The hole may first be tested by forcing in clear water; the Tate at which water can be forced in being some index of the amount of cement required for a suitable grout. A free open bole may first be treated with a heavy grout, finishing up with a thinner mixture, such as would be properly used in a relatively tight hole. It will usually not be necessary to force into every pipe, as when forcing into one the grout will make its appearance at any adjacent pipe or pipes which connect with the same system of seams. Any such pipe or pipes from which grout is issuing in such volume and of such consistency as to make it apparent that the intermediate seams are well filled, may be shut off at once, as the purpose is accomplished, thus forcing the grout on its way to the next outlet.
Fig. 18. The Caniff grouting machine.
Where the connections (via seams) between pipes are reasonably direct and free several pipes may be satisfactorily filled by forcing into one. Should the connection be indirect or not so free, the fact will be apparent from the quantity and character of whatever grout issues from the pipe. In that case the first set of pipes may be closed and the pump or tank moved to another pipe on what may be called another system.
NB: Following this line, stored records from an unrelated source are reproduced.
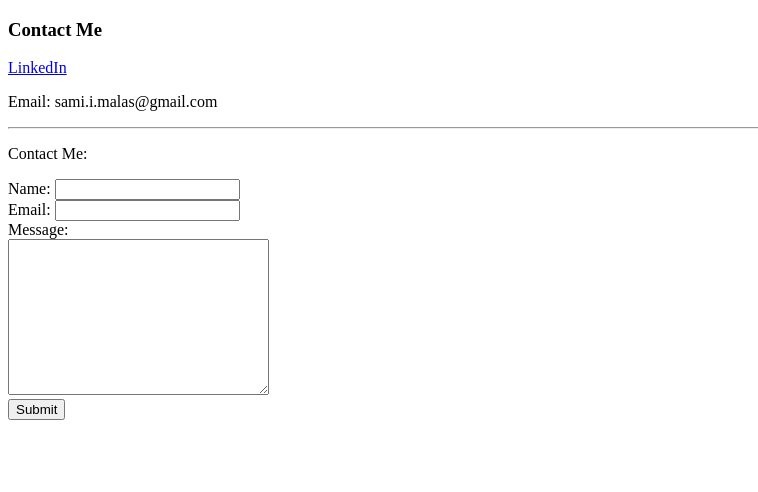
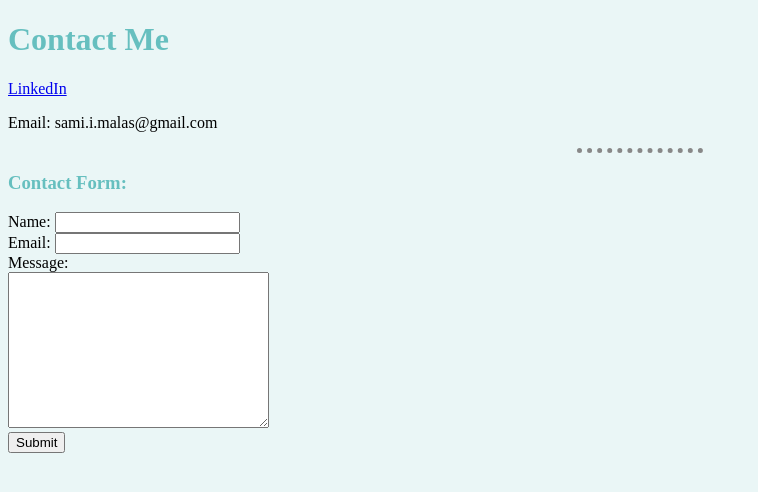
Before and after one commit to smalas/HTML---Personal-Site, a plain HTML site: page contact.html in a window 1280 px wide. Shown: the whole page, without its empty margins (0-758 px from the left). Drawn offline with Linux system fonts and the light colour scheme.

Commit message:
Added some basic CSS

```diff
--- a/contact.html
+++ b/contact.html
@@ -4,15 +4,16 @@
 <head>
   <meta charset="utf-8">
   <title>Contact Me</title>
+  <link rel="stylesheet" href="css/styles.css">
 </head>
 
 <body>
-  <h3>Contact Me</h3>
+  <h1>Contact Me</h1>
   <a href="https://www.linkedin.com/in/sami-malas-85095876/">LinkedIn</a>
   <p> Email: sami.i.malas@gmail.com </p>
 
   <hr>
-  <p>Contact Me:</p>
+  <h3>Contact Form:</h3>
   <form encodingtype = "text/plain" action="index.html" method="post">
     <label for="">Name:</label>
     <input type="text" name="name" value="">
--- /dev/null
+++ b/css/styles.css
@@ -0,0 +1,19 @@
+body {
+  background-color: #eaf6f6;
+}
+
+hr {
+  border-style: none;
+  border-top-style: dotted;
+  border-width: 5px;
+  border-color: #888888;
+  width: 10%;
+}
+
+h1{
+  color: #66bfbf;
+}
+
+h3{
+  color: #66bfbf;
+}
```
Also changed, not shown: index.html (+1 -1 lines), skills_interests.html (+2 -1 lines).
It is always well to go over the holes a second time after the grout has had time to set, say the next day, and test the completeness of the first work; often some additional grout (even if thin grout) can be forced in. Each set or system of holes should be tested, preferably by pumping into some hole from which the grout issued the first time.
The entire operation is important enough to justify some study in order to secure the best results, the data being the behavior of the water in the various pipes as they are brought up, supplemented if desirable by such tests as forcing into some of them water so colored that its outlet may be readily and positively discerned.
If holes are tested by forcing in water or air at the time the foundation is being prepared, and again (as a preliminary to grouting operations) after much masonry has been laid, there may be observed an effect due to the weight of masonry tending to close the seams in the rock. This is said to have been quite distinctly the case at the Kensico dam where some masonry 100 ft. in depth was laid in the deepest part of the gorge, before certain holes in the rock were grouted. Whether the holes are grouted before or after such a settlement would seem to be immaterial, for the only essential point is that the weight of rock or masonry above the seam being grouted should be so ample that the opening of the seam under the applied pressure will be absolutely prevented.
While some foundations have been thus grouted over their entire area, and while in the future there may be others where such procedure may be proper, still the thing which is logical and in consonance with recent practice in draining foundations would be to grout a zone along the upstream face, leaving the remainder open so as to pass any water which may penetrate that zone. If similar treatment is given to the entire area, it may result in making the downstream portion the tightest portion, conducting to an uplift pressure. The matter is further discussed under Drainage of Foundations, pages 105-106.